Richard Ayoade‘s coming-of-age film “Submarine,” deftly captures what it is like to be a teenager is ways that films about teenagers rarely bother to approach. The film’s hero, a mop-topped, Bud-Cort-looking 15-year-old Welsh schoolboy named Lloyd Tate (played with a wide-eyed, gee-whiz desperation by Noah Taylor), is desperate to be cool, and has, as so many teenagers do, affected a rebellious persona for himself predicated on old records, French New-Wave films, and broody sojourns to the gray, gray seaside. Despite being kind of wimpy and nebbishy, he dreams of being Belmondo, and, more importantly, of losing his virginity with the deadpan, Karina-haired, wide-faced bad-girl Jordana (Yasmine Paige), who sits behind him in Biology. Rather than being a usual, raunchy quest to see him through to Home Base, though, “Submarine” mercifully traces instead how self-destructively selfish a teen can be, and how Lloyd’s good intentions and blissfully ignorant bad actions can ultimately serve to create the bulk of the drama in his own life.
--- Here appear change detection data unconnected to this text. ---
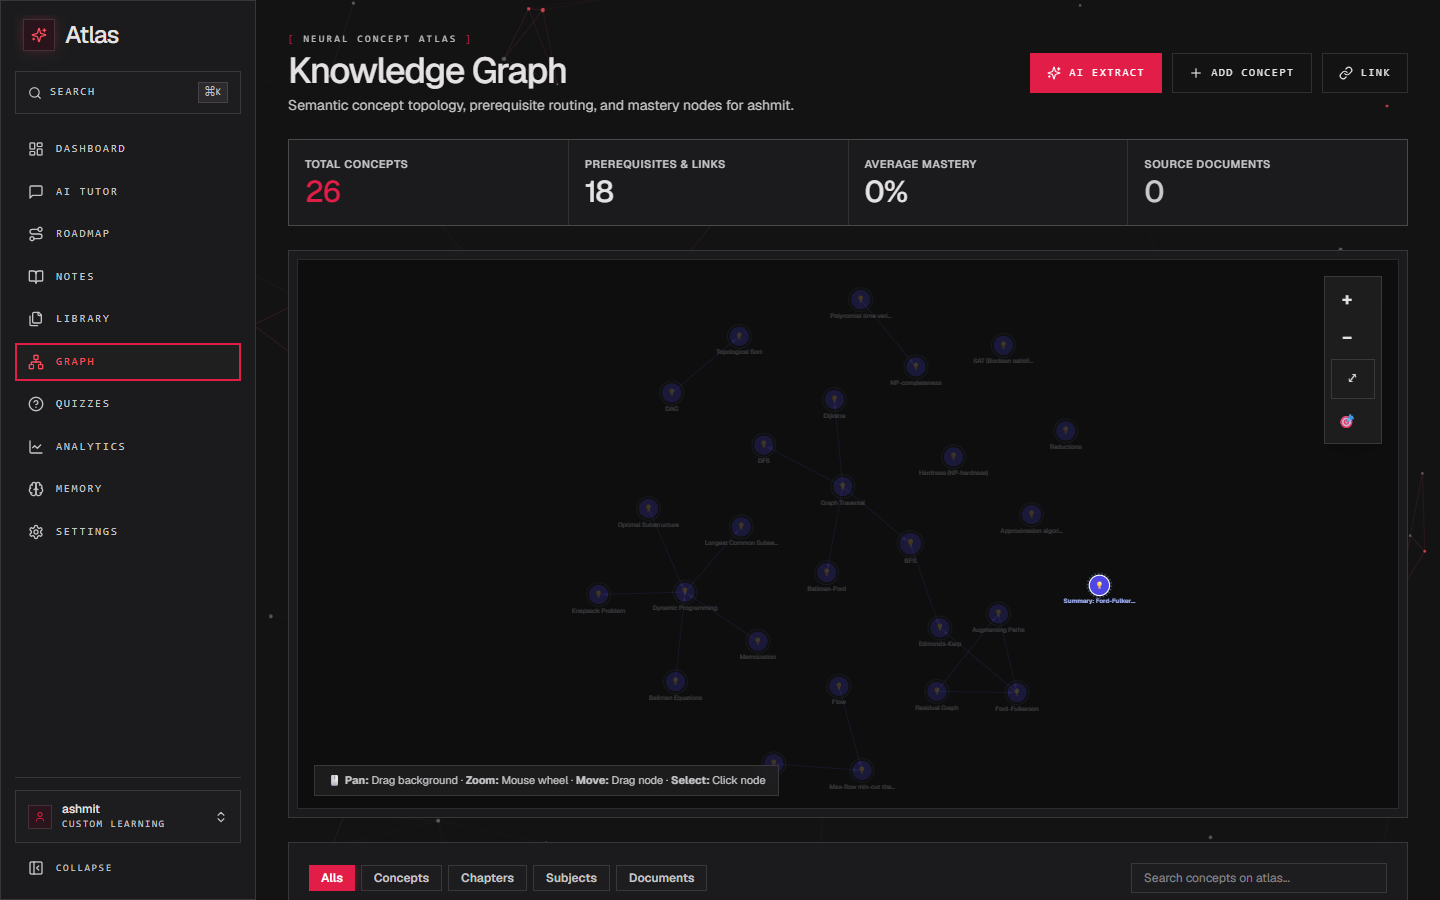
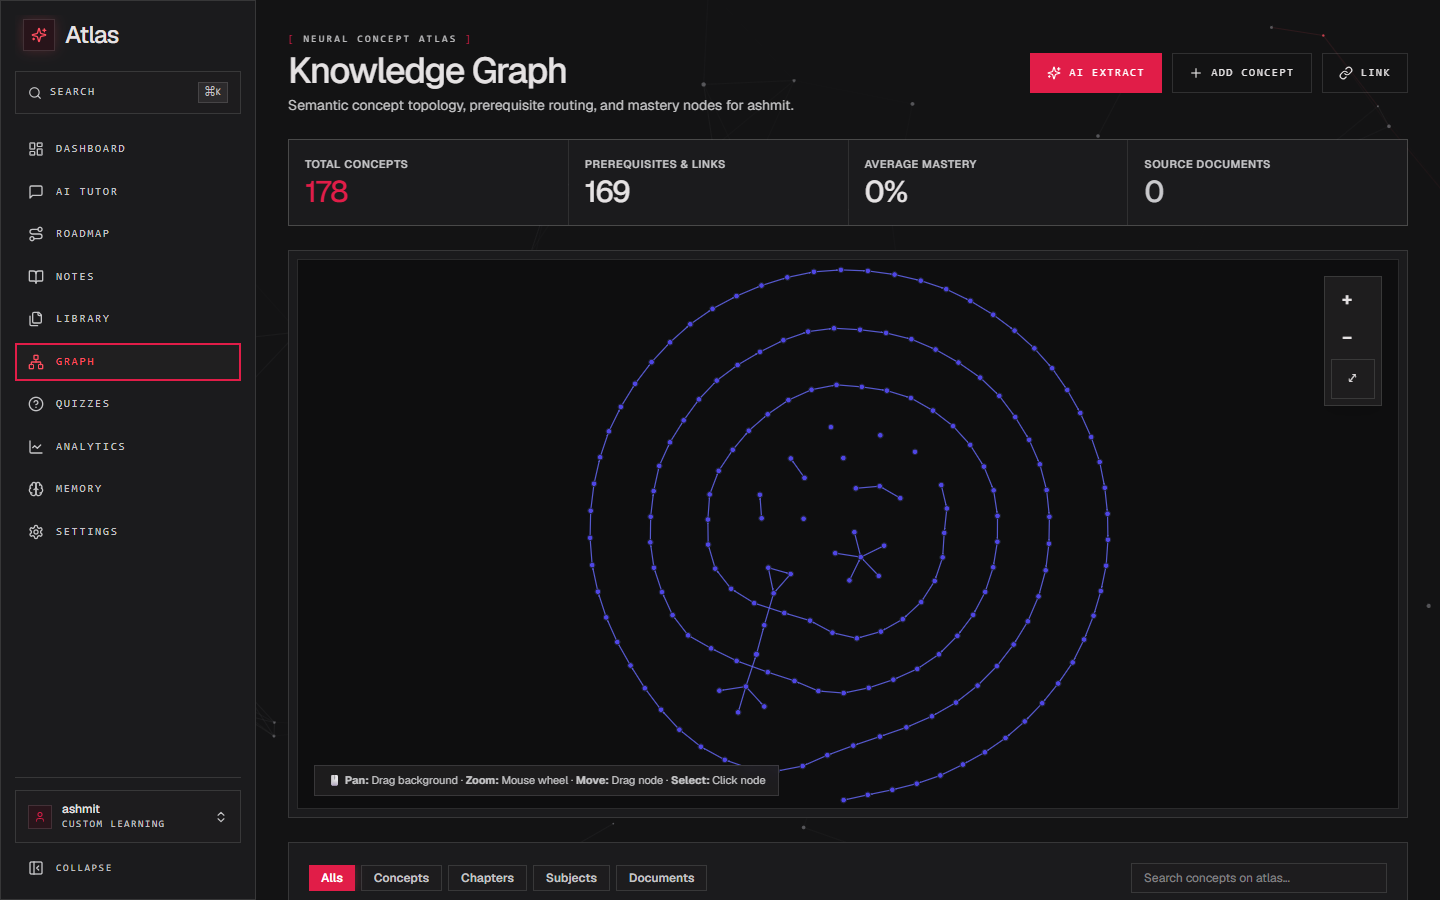
Let Reset View actually frame a large graph, and retake the screenshot
Framing clamped the zoom to a floor of 0.2. A 179-node curriculum needs
0.13 to fit, so "Reset View" -- and the automatic framing that runs when
the layout settles -- showed the middle of the spiral with its outer
turns off screen, and pressing the button again changed nothing. The
floor is only there to stop a degenerate bounding box producing an absurd
zoom; it has no business being tight enough to prevent showing the graph.

The layout was also inflating against its boundary: seeded out to 1600
and spread to 2125 before anything stopped it, which bought nothing and
made the whole thing harder to take in. The containment margin is now
just enough to hold the seeded shape.

Found while retaking the README screenshot, which still showed the graph
as it was before any of this -- a handful of disconnected clusters. It
now shows the curriculum as one coil, which is the point.

diff --git a/frontend/src/hooks/useGraphSimulation.ts b/frontend/src/hooks/useGraphSimulation.ts
@@ -239,8 +239,11 @@ export function useGraphSimulation(
         const kAttract = 0.05;
         const kGravity = 0.004;
         const damping = 0.85;
-        // Room for the seeded arrangement to keep its shape, with margin.
-        const containment = seedExtent(next.length) * 1.3;
+        // Just enough room for the seeded arrangement to keep its shape.
+        // With more slack than this the graph inflates against the boundary
+        // -- 179 nodes seeded to 1600 spread to 2125 before stopping -- which
+        // buys nothing and only makes the whole thing harder to take in.
+        const containment = seedExtent(next.length) * 1.05;
 
         // 1. Repulsion between all node pairs
         for (let i = 0; i < next.length; i++) {

diff --git a/frontend/src/components/graph/KnowledgeGraphCanvas.tsx b/frontend/src/components/graph/KnowledgeGraphCanvas.tsx
@@ -147,8 +147,12 @@ export function KnowledgeGraphCanvas({
     const minY = Math.min(...ys) - pad;
     const maxY = Math.max(...ys) + pad;
 
+    // The floor is only there to stop a degenerate bounding box producing an
+    // absurd zoom. It must not be tight enough to prevent framing a real
+    // graph: a 179-node curriculum needs 0.13 to fit, and a floor of 0.2 left
+    // "Reset View" showing the middle of it with the edges off screen.
     const k = Math.max(
-      0.2,
+      0.05,
       Math.min(1.4, Math.min(rect.width / (maxX - minX), rect.height / (maxY - minY))),
     );
     setTransform({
Lloyd wears a dark coat and spends most of his free time sitting on the beach, reading Salinger and brooding. Well, it’s not really brooding, as Lloyd seems to have carefully chosen his own persona. His parents (the wonderful Sally Hawkins and the equally wonderful Craig Roberts) are suffering through a stalled marriage, as mom wants more color in her life, and Dad seems content to grayness. His parents’ sex life seems to occupy a great deal of Lloyd’s thoughts. Ayoade is sure to show us the world through Lloyd’s eyes, and the film is brisk and stylized. We may see Lloyd as typical and selfish and even kind of a bully, but Lloyd sees himself as a loner and a rebel. He has a good heart, I suppose, but he’s not really sure what to do with it yet. Case in point: when he pushes a fat classmate into a puddle, an act he committed one afternoon in the hopes of getting Jordana’s attention, his response is not to apologize and shape up, but to write a pseudo-intellectual and condescending essay to his victim, explaining how she would do better not to be a victim so much.
Eventually his blundering advances are noticed by Jordana, who has, even more skillfully than Lloyd, constructed a persona for herself. Indeed, in their courtship, anything resembling typical teen romance is immediately rejected, and the only way they’ve allowed themselves to bond is through carefully constructed acts of arson and drab rebellion. When his parents hear that Lloyd has a girlfriend, they’re quietly elated, and the ordinarily passion-free dad bothers to give Lloyd a mix tape of celebratory love songs. A caveat: side B is all break-up songs for when things inevitably go south.
It’s around this point that one begins to see “Submarine’s” strengths. Despite the tone I’ve struck in this essay so far, it’s actually very positive on Lloyd and Jordana, and is very smart about the way teens talk and how they construct themselves. As teenagers, we’re not necessarily completely formed yet, and we do indeed affect the personalities we feel are best for us. “Submarine” acknowledges that delicate, awkward adolescent balance between what we are and what we want. In many ways, “Submarine” resembles the recent “Scott Pilgrim vs. the World.” It’s about a dickhead young man, living in a stylized universe constructed entirely of his own perceptions, who must win the heart of someone he feels to be way cooler than he is. Then he has to learn not to be a dickhead in order to keep her.
The film’s second half is devoted to Lloyd’s strange obsession with his mom’s potential affair with the ridiculously coiffed neighbor (Paddy Considine), and poor Jordana seems to be shunted off to the side. As a narrative, this is a mite sloppy, but as a character study, it’s in-keeping with Lloyd’s self-taught life lessons.
It’s cheery, good-looking, smart and surprisingly deft.